▶ **Work instructions**
Copies of all lines containing the string "achieved" are needed from the data below.

[Records from a collection]
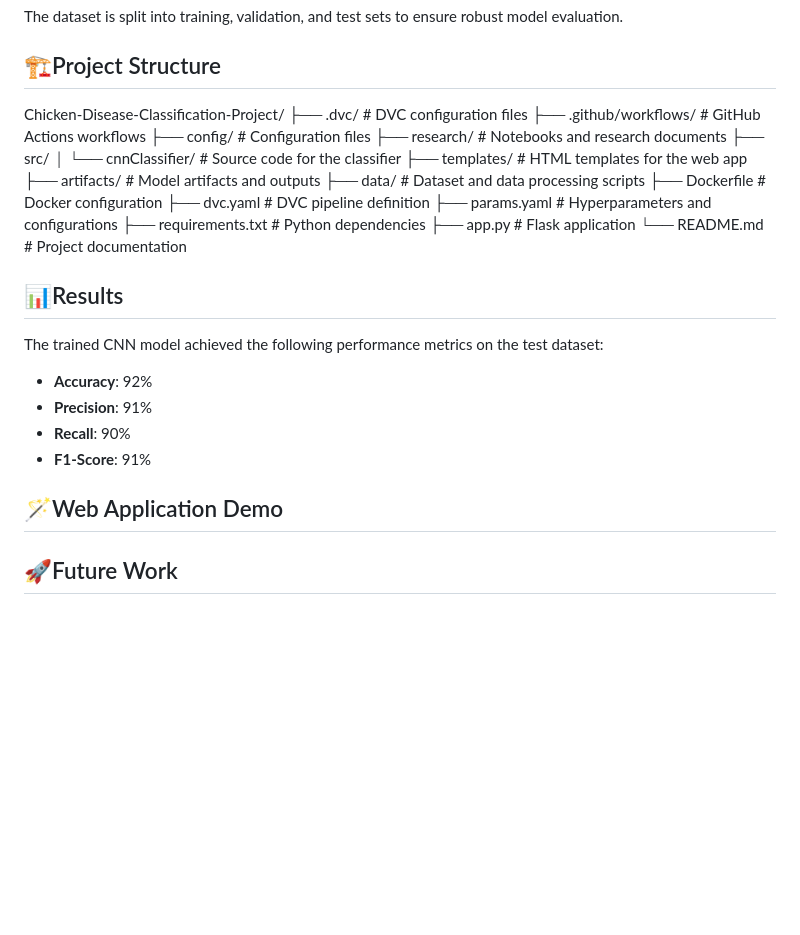
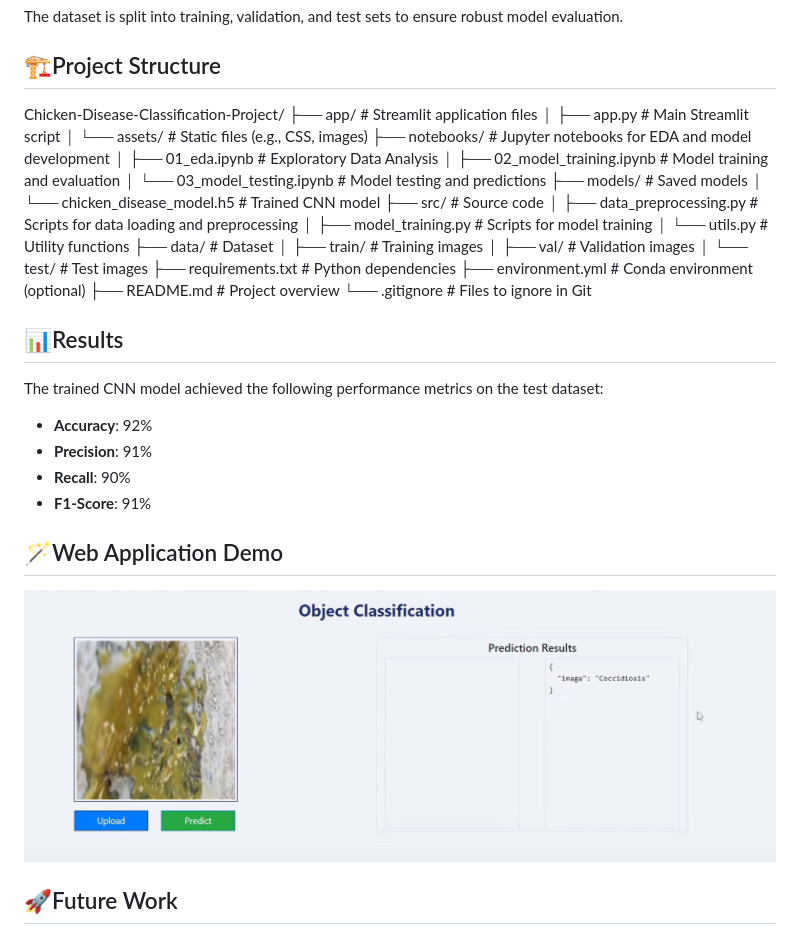
Before and after one commit to juna-99/Chicken-Disease-Classification-Project, a Markdown page: README.md, the part around the change. Rendered like a GitHub page; blank space fills up the shorter version.

```diff
--- a/README.md
+++ b/README.md
@@ -25,21 +25,28 @@ The dataset is split into training, validation, and test sets to ensure robust m
 ## 🏗️Project Structure
 
 Chicken-Disease-Classification-Project/
-├── .dvc/                      # DVC configuration files
-├── .github/workflows/         # GitHub Actions workflows
-├── config/                    # Configuration files
-├── research/                  # Notebooks and research documents
-├── src/
-│   └── cnnClassifier/         # Source code for the classifier
-├── templates/                 # HTML templates for the web app
-├── artifacts/                 # Model artifacts and outputs
-├── data/                      # Dataset and data processing scripts
-├── Dockerfile                 # Docker configuration
-├── dvc.yaml                   # DVC pipeline definition
-├── params.yaml                # Hyperparameters and configurations
-├── requirements.txt           # Python dependencies
-├── app.py                     # Flask application
-└── README.md                  # Project documentation
+├── app/ # Streamlit application files
+│ ├── app.py # Main Streamlit script
+│ └── assets/ # Static files (e.g., CSS, images)
+├── notebooks/ # Jupyter notebooks for EDA and model development
+│ ├── 01_eda.ipynb # Exploratory Data Analysis
+│ ├── 02_model_training.ipynb # Model training and evaluation
+│ └── 03_model_testing.ipynb # Model testing and predictions
+├── models/ # Saved models
+│ └── chicken_disease_model.h5 # Trained CNN model
+├── src/ # Source code
+│ ├── data_preprocessing.py # Scripts for data loading and preprocessing
+│ ├── model_training.py # Scripts for model training
+│ └── utils.py # Utility functions
+├── data/ # Dataset
+│ ├── train/ # Training images
+│ ├── val/ # Validation images
+│ └── test/ # Test images
+├── requirements.txt # Python dependencies
+├── environment.yml # Conda environment (optional)
+├── README.md # Project overview
+└── .gitignore # Files to ignore in Git
+
 
 ## 📊Results
 The trained CNN model achieved the following performance metrics on the test dataset:
@@ -50,7 +57,7 @@ The trained CNN model achieved the following performance metrics on the test dat
 - **F1-Score**: 91%
 
 ## 🪄Web Application Demo
-
+![Alt text](https://github.com/juna-99/Chicken-Disease-Classification-Project/blob/ba8e596595c69a20d4230e32a9a92f0cb0d020ad/blob/Screenshot%202025-02-17%20121826.png)
 ## 🚀Future Work
 - **Expand Dataset**: Include more images and additional disease classes.
 - **Improve Model**: Experiment with advanced architectures like ResNet or EfficientNet.
```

▶ **Answer below**
 The trained CNN model achieved the following performance metrics on the test dataset:
@@ -50,7 +57,7 @@ The trained CNN model achieved the following performance metrics on the test dat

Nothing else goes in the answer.